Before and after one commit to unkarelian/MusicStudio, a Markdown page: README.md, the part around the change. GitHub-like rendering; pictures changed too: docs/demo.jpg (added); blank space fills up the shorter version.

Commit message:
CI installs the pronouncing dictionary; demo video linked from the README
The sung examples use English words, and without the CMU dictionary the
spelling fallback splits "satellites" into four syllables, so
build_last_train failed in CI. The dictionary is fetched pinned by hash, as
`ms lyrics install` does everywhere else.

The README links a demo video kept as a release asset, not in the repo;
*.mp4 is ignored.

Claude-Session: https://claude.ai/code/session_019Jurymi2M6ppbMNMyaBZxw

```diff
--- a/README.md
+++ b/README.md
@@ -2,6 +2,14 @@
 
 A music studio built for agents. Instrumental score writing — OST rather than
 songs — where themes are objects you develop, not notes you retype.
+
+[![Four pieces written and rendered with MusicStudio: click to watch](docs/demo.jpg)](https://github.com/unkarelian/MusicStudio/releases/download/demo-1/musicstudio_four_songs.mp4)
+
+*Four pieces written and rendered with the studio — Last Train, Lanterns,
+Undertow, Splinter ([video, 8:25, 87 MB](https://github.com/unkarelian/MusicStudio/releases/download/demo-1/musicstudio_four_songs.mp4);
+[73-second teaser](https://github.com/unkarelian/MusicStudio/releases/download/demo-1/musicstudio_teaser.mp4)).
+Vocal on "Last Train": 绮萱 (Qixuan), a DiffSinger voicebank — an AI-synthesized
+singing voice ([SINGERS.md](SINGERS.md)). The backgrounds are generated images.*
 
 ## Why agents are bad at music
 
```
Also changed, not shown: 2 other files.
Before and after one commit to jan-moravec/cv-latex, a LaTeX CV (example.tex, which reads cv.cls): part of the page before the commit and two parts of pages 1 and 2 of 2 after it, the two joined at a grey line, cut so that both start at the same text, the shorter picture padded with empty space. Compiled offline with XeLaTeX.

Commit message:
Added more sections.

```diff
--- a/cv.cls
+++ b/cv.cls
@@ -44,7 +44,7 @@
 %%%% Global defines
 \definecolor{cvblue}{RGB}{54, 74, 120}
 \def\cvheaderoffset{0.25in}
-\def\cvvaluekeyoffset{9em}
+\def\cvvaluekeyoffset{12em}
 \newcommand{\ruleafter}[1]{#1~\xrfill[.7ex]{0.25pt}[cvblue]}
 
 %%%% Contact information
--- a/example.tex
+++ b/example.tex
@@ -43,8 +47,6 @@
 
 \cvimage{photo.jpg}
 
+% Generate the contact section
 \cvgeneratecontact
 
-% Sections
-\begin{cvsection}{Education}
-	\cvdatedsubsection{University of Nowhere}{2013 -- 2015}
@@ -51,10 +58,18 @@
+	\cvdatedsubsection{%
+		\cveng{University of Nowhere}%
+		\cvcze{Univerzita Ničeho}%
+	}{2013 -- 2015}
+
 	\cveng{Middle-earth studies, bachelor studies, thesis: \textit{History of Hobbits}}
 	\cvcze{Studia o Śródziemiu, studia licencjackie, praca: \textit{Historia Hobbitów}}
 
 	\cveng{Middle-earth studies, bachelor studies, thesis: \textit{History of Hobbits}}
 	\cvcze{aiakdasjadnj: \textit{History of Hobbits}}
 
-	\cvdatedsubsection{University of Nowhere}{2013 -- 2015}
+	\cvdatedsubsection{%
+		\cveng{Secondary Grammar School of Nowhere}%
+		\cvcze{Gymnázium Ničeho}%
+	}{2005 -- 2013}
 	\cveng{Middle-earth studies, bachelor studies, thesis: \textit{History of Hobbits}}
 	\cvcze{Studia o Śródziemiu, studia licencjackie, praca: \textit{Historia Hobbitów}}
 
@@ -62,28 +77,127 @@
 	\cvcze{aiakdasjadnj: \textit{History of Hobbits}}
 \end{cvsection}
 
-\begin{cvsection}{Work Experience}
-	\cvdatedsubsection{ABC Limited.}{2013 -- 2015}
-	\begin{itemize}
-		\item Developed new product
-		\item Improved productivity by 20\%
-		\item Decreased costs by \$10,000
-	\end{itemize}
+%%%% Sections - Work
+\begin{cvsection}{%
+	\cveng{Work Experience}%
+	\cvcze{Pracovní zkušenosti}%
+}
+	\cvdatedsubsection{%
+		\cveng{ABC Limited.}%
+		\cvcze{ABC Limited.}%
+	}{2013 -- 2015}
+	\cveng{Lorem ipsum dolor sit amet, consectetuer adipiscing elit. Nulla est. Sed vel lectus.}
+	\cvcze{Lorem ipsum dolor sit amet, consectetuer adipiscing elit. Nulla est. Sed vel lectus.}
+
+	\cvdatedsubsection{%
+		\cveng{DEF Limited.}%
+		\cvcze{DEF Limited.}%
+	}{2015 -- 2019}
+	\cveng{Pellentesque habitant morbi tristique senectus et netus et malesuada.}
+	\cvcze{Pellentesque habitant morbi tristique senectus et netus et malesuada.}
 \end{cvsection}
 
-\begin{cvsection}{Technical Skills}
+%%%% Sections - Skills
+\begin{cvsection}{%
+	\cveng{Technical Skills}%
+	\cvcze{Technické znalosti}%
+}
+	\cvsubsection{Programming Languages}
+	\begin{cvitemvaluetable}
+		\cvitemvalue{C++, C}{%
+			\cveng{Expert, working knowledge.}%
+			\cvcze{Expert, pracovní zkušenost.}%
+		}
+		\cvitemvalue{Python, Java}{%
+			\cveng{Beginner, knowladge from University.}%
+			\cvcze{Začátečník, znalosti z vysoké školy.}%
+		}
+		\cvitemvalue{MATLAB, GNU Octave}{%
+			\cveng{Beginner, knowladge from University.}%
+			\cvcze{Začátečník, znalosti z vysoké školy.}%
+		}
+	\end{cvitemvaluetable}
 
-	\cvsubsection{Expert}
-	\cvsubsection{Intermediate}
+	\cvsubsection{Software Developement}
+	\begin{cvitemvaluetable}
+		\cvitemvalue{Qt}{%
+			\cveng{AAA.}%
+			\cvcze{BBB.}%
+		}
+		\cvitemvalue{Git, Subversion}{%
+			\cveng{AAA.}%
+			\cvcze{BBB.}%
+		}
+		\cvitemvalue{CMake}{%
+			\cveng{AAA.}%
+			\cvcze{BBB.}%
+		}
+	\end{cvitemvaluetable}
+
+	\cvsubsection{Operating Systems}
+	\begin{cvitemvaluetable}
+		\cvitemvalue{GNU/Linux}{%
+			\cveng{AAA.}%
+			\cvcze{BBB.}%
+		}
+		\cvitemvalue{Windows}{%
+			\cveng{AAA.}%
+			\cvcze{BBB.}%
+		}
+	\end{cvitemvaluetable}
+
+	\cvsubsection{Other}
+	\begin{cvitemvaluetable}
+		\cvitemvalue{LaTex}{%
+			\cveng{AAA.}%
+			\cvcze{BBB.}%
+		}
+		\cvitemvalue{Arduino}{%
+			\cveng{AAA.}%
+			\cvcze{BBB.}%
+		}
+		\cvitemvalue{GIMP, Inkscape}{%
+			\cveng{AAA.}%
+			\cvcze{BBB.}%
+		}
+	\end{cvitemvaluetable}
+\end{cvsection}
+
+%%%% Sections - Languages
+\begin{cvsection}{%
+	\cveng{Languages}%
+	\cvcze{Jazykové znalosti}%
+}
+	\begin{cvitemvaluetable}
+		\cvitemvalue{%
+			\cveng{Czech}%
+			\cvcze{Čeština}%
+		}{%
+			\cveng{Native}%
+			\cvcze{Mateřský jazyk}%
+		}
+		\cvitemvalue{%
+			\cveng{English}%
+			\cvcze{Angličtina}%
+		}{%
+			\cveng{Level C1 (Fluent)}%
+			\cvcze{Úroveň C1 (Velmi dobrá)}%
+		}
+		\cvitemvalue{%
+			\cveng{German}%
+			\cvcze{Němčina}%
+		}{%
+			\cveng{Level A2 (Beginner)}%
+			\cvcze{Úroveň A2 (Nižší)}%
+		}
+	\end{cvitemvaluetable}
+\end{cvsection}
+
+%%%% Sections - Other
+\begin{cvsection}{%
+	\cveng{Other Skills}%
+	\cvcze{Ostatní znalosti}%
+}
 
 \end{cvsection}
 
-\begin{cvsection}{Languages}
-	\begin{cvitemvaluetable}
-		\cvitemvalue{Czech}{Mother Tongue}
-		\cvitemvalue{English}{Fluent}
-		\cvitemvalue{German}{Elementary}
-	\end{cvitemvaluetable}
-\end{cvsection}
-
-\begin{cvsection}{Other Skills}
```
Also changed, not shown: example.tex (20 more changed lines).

★ ★ ★

_Problem details_.
All lines above containing the string "cvsubsection" are to be collected.

_Answer below_.
+	\cvsubsection{Programming Languages}
-	\cvsubsection{Expert}
-	\cvsubsection{Intermediate}
+	\cvsubsection{Software Developement}
+	\cvsubsection{Operating Systems}
+	\cvsubsection{Other}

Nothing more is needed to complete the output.